━━━━━ DATA EXTRACT ━━━━━
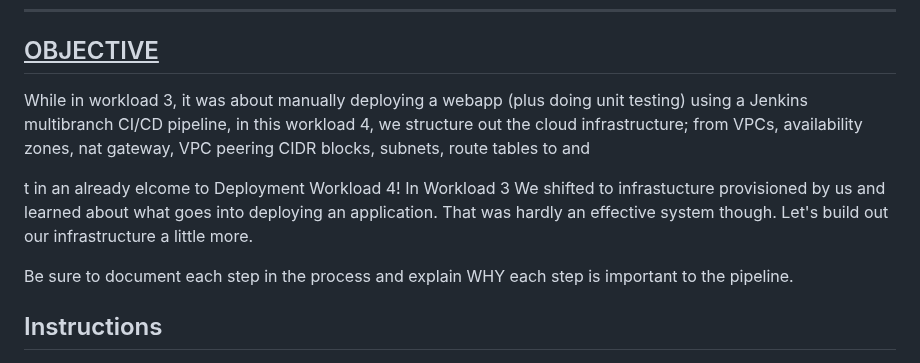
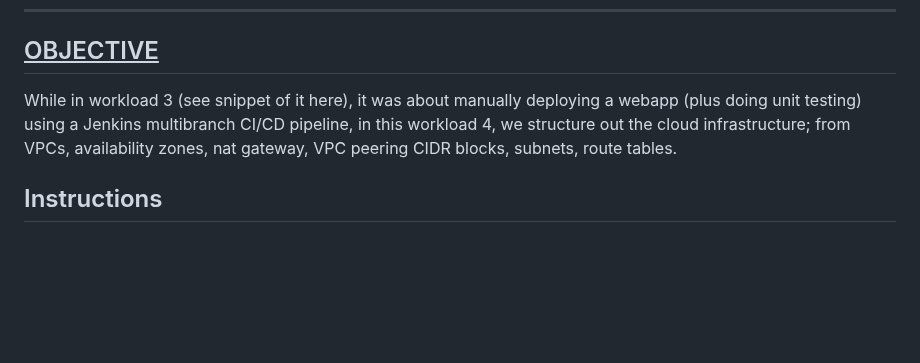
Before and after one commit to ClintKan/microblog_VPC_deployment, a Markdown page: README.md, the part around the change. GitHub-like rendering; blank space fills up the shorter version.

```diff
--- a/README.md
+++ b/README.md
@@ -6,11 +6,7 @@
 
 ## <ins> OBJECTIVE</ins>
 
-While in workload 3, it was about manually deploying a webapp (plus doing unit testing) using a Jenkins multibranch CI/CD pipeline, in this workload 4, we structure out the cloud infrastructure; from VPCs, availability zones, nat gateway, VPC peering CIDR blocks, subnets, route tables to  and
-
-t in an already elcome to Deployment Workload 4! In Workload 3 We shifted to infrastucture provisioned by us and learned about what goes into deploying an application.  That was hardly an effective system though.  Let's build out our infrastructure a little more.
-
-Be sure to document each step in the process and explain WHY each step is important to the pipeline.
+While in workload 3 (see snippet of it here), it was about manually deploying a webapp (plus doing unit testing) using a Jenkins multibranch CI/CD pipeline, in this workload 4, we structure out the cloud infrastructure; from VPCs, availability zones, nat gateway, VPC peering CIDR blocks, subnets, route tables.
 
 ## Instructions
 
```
━━━━━
━━━━━ DATA EXTRACT ━━━━━
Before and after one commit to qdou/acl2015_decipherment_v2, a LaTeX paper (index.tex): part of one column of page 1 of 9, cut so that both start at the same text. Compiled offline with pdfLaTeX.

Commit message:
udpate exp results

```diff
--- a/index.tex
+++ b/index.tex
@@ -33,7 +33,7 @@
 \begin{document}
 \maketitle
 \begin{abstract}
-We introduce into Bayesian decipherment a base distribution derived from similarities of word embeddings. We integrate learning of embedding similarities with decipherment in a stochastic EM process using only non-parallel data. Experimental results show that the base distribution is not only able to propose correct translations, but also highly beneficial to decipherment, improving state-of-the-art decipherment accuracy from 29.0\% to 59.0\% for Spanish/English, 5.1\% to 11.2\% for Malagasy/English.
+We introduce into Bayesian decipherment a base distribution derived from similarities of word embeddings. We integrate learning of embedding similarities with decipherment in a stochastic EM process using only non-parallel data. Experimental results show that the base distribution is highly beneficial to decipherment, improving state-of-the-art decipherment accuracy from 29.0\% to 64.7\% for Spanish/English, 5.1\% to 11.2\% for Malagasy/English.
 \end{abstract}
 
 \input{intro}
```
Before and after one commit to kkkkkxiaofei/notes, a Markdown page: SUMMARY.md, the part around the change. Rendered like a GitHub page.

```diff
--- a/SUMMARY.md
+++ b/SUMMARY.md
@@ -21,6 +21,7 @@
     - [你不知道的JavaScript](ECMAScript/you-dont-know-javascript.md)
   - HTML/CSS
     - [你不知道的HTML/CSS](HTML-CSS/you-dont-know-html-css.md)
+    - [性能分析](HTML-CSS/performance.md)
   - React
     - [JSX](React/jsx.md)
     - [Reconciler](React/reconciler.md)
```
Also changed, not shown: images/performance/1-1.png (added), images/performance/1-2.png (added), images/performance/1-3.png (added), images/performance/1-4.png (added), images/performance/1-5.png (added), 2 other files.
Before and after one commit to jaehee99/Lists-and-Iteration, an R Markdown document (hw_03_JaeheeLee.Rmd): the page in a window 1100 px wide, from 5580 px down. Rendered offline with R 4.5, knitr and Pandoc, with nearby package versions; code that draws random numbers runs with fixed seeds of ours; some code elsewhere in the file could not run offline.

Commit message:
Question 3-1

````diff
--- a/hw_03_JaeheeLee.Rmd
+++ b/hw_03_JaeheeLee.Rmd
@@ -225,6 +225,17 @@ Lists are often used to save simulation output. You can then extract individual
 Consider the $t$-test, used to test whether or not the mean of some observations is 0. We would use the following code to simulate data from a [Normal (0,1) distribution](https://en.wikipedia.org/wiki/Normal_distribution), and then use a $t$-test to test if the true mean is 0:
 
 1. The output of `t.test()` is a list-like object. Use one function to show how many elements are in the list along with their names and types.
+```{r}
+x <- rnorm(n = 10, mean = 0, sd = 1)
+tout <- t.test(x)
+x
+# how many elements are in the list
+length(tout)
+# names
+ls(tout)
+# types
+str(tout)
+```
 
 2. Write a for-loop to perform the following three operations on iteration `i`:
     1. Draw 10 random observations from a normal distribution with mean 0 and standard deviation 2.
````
━━━━━
*YOUR ASSIGNMENT:* Whenever the word "following" shows up in a line above, copy that line.

*RESULT FOR THIS TASK:*
 Consider the $t$-test, used to test whether or not the mean of some observations is 0. We would use the following code to simulate data from a [Normal (0,1) distribution](https://en.wikipedia.org/wiki/Normal_distribution), and then use a $t$-test to test if the true mean is 0:
 2. Write a for-loop to perform the following three operations on iteration `i`:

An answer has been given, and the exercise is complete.